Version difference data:
....
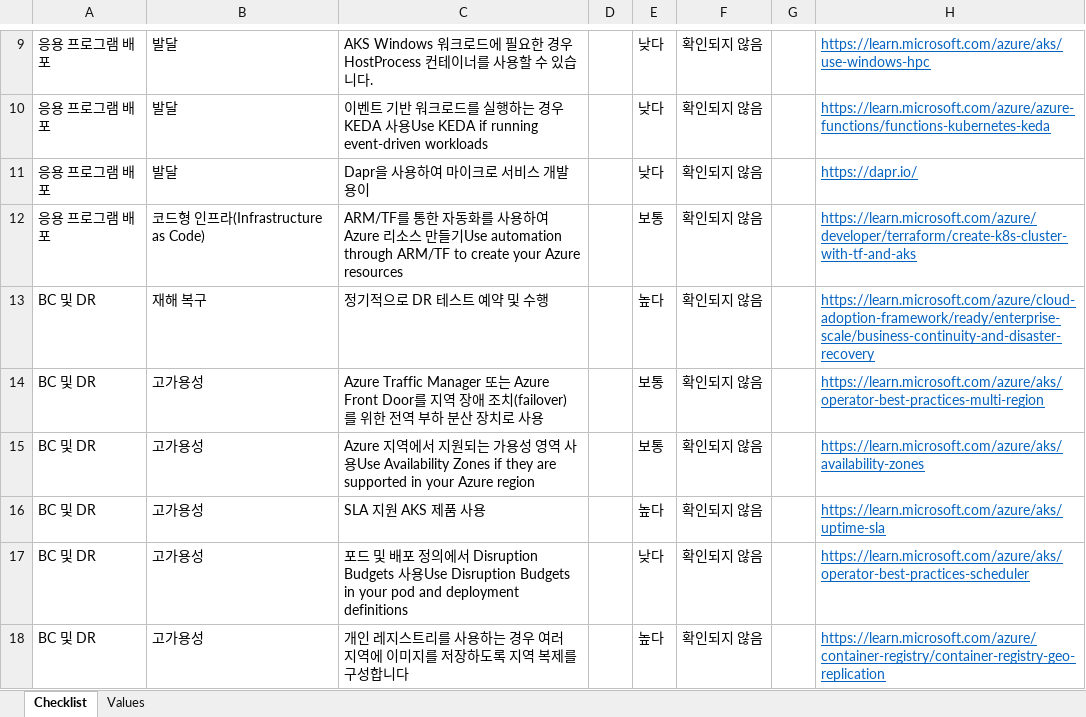
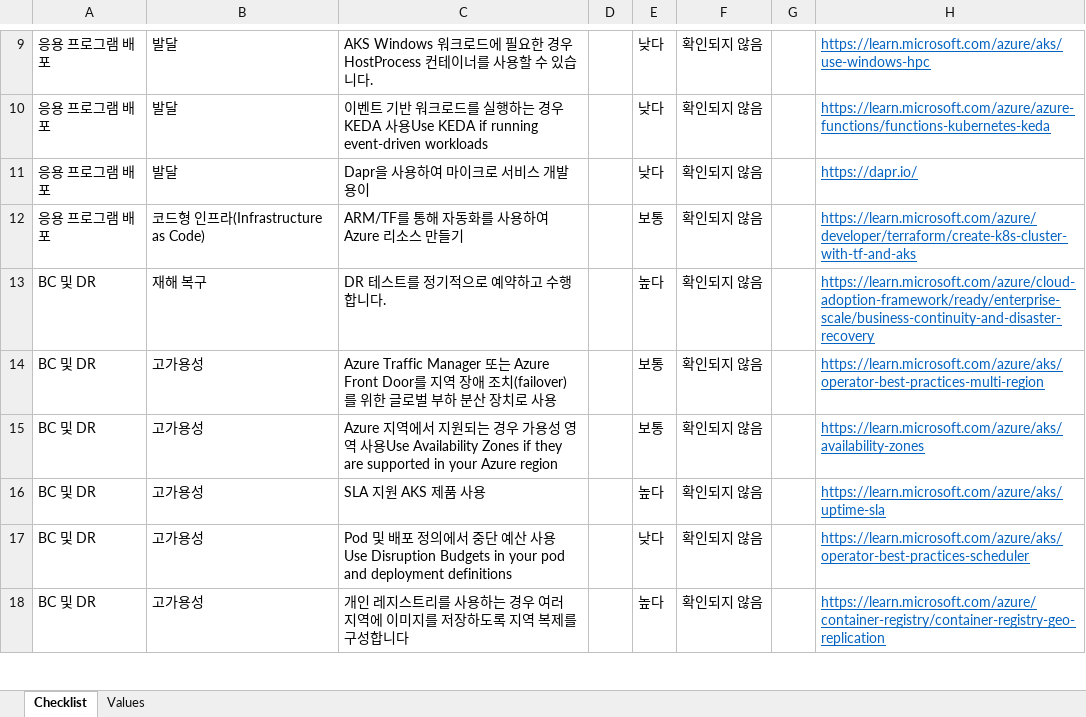
Before and after one commit to Azure/review-checklists, an Excel workbook: spreadsheet/macrofree/aks_checklist.ko.xlsx, sheet Checklist, drawn as a sheet; only a part is shown, gaps mark what is left out; values as stored, in another font and other column widths than the file's, no borders; conditional formats not drawn; the diff covers the shown part only; the diff names each change by its address in the sheet, - before the commit and + after, or states it on an @@ line.

```diff
--- a/spreadsheet/macrofree/aks_checklist.ko.xlsx (sheet Checklist)
+++ b/spreadsheet/macrofree/aks_checklist.ko.xlsx (sheet Checklist)
-C12: …통한 자동화를 사용하여 Azure 리소스 만들기Use automation through ARM/TF to create your Azure resources
+C12: …통해 자동화를 사용하여 Azure 리소스 만들기
-C13: 정기적으로 DR 테스트 예약 및 수행
+C13: DR 테스트를 정기적으로 예약하고 수행합니다.
-C14: …위한 전역 부하…
+C14: …위한 글로벌 부하…
-C15: …는 가용…
+C15: …는 경우 가용…
-C17: 포드 및 배포 정의에서 Disruption Budgets 사용…
+C17: Pod 및 배포 정의에서 중단 예산 사용…
```
Also changed, not shown: 1 added row, 2 removed rows and 64 edited cells elsewhere in this sheet, sheet Values, spreadsheet/macrofree/aks_checklist.en.xlsx, spreadsheet/macrofree/aks_checklist.es.xlsx, 19 other files.
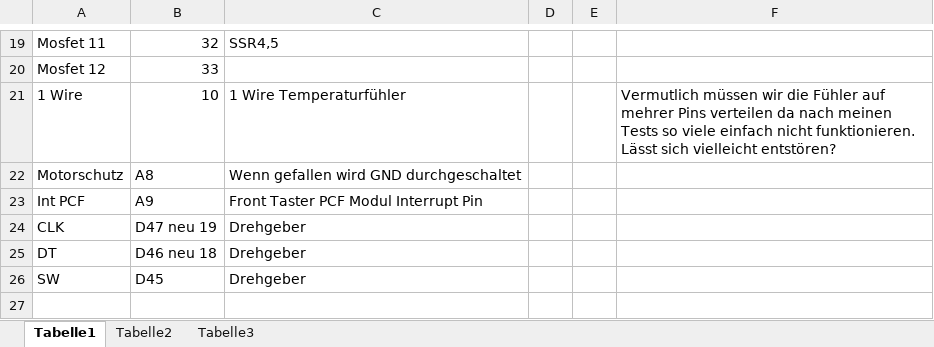
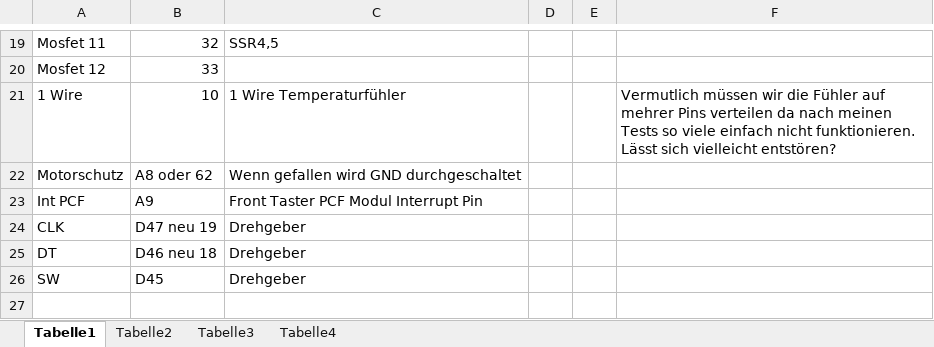
Before and after one commit to green2blue/Control, an Excel workbook: Pinbelegung.xlsx, sheet Tabelle1, drawn as a sheet; only a part is shown, gaps mark what is left out; values as stored, in another font and other column widths than the file's, no borders; the diff names each change by its address in the sheet, - before the commit and + after, or states it on an @@ line.

```diff
--- a/Pinbelegung.xlsx (sheet Tabelle1)
+++ b/Pinbelegung.xlsx (sheet Tabelle1)
+sheet tab: Tabelle4
-B22: A8
+B22: A8 oder 62
```
Also changed, not shown: sheet Tabelle3, 2 other files.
....
__Task details__.
Take every line above where "정의에서" appears and copy it.

__Output of the task__.
-C17: 포드 및 배포 정의에서 Disruption Budgets 사용…
+C17: Pod 및 배포 정의에서 중단 예산 사용…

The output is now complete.